The mechanism governing how apoE-mimetics affect lipid uptake specifically by Schwann cells will require further studies to be determined. However, most recent evidence points to LRP1. LRP1 is identified to be the essential receptor for myelin phagocytosis and a mediator of apoE-dependent neurite outgrowth (Gaultier et al., 2008; Gaultier et al., 2009). Consistently, our preliminary data show that the LRP inhibitor lactoferrin can block the effect of COG112 on LDL uptake by Schwann cells (data not shown here).
In summary, the current study presents a proof of principle that apoE can be a putative target for designing therapeutic interventions for peripheral nerve injuries. The mimetic peptide strategy translates the concept into a potential therapy with demonstrated neurorestorative activities by promoting axonal regeneration and remyelination. These properties are most desirable for a satisfactory functional recovery for peripheral neuropathy.
This work is supported in part by the National Institutes of Health National Institute of Neurological Diseases and Stroke [Grants NS052920, NS061392, NS058239]; the National Institutes of Health National Cancer Institute [Grant CA141819]; and the National Institutes of Health National Institute of Aging [Grant AG020473].
Article, publication date, and citation information can be found at http://jpet.aspetjournals.org.
- apolipoprotein E
- dorsal root ganglion
- growth-associated protein 43
- low-density lipoprotein
- low-density lipoprotein receptor-related protein
- multiple sclerosis
- nerve growth factor

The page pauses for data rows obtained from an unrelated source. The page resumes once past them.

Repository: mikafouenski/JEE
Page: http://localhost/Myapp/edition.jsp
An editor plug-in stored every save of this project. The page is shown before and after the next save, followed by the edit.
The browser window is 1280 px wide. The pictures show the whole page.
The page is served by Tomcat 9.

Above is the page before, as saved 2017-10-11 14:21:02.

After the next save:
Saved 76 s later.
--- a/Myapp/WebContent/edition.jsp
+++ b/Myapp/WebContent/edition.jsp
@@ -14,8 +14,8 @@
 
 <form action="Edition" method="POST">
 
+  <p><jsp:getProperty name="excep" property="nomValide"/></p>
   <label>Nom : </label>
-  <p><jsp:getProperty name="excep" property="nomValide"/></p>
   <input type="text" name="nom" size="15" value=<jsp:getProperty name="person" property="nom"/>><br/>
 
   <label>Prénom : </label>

- nitric oxide
- peripheral myelin protein zero
- protein transduction domain
- sciatic functional index
- tumor necrosis factor-α
- traumatic brain injury

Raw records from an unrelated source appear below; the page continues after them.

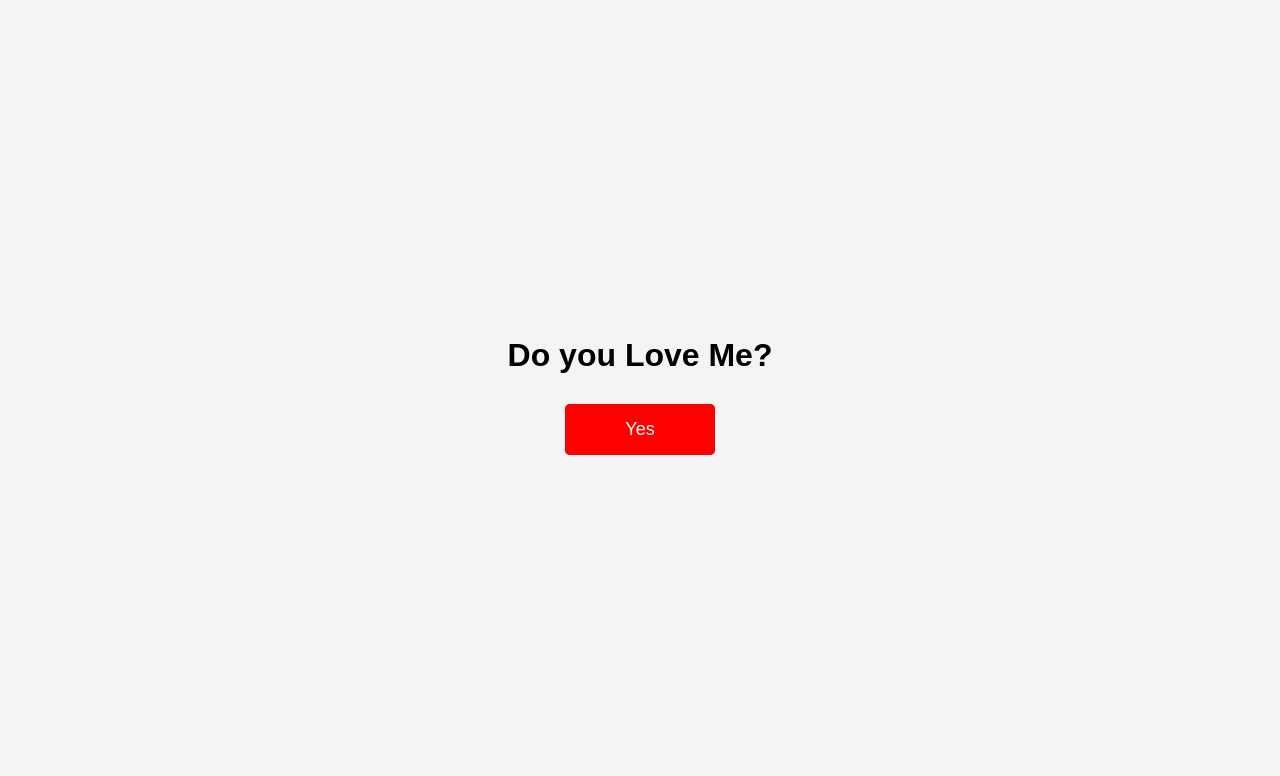
Repository: JishuChouhan/MyCode
Page: yes.html
The author's editor kept a copy of each file at every save. The page is drawn from the files as they stood at one save, then again after the next save.
The browser window is 1280 px wide. The pictures show the whole page.

Above is the page before, as saved 2025-02-17 18:21:23.

After the next save:
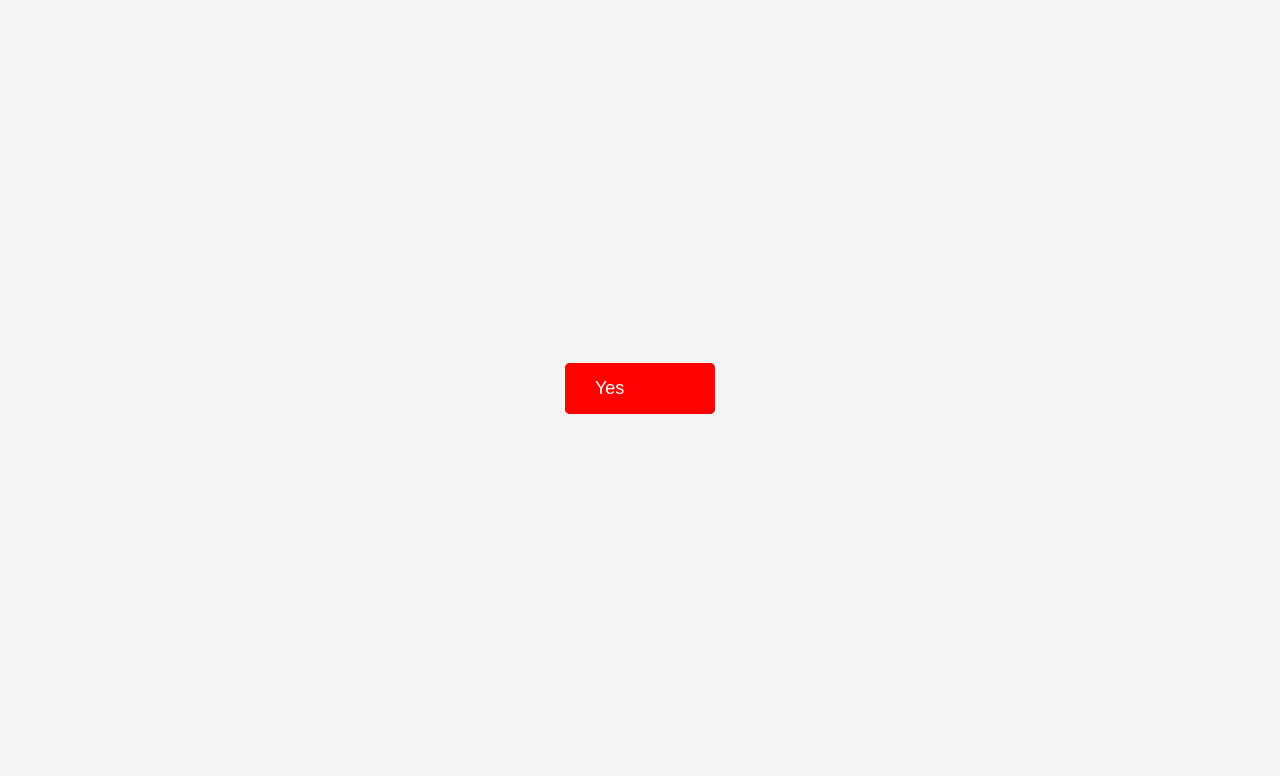
Saved 2 min 10 s later.
--- a/yes.html
+++ b/yes.html
@@ -26,13 +26,13 @@
             position: relative;
             display: flex;
             justify-content: space-between;
-            gap: 5rem;
             flex-direction: column;
             align-items: center;
             width: 100%;
         }
 
         .btn {
+            display: flex;
             padding: 15px 30px;
             font-size: 18px;
             border: none;
@@ -66,7 +66,7 @@
 </head>
 <body>
 
-    <h2>Do you Love Me?</h2>
+    <!-- <h2>Do you Love Me?</h2> -->
     <div class="btn-container">
         <button id="yesBtn" class="btn" onclick="redirect()">No</button>
         <button id="noBtn" class="btn" onmouseover="moveButton()">Yes</button>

- polymerase chain reaction
- analysis of variance
- fetal bovine serum
- phosphate-buffered saline
- Dulbecco's modified Eagle's medium
- immediate treatment
- delayed treatment
- delayed treatment with COG112
- immediate treatment with COG112.
- Received March 4, 2010.
- Accepted April 19, 2010.
- Copyright © 2010 by The American Society for Pharmacology and Experimental Therapeutics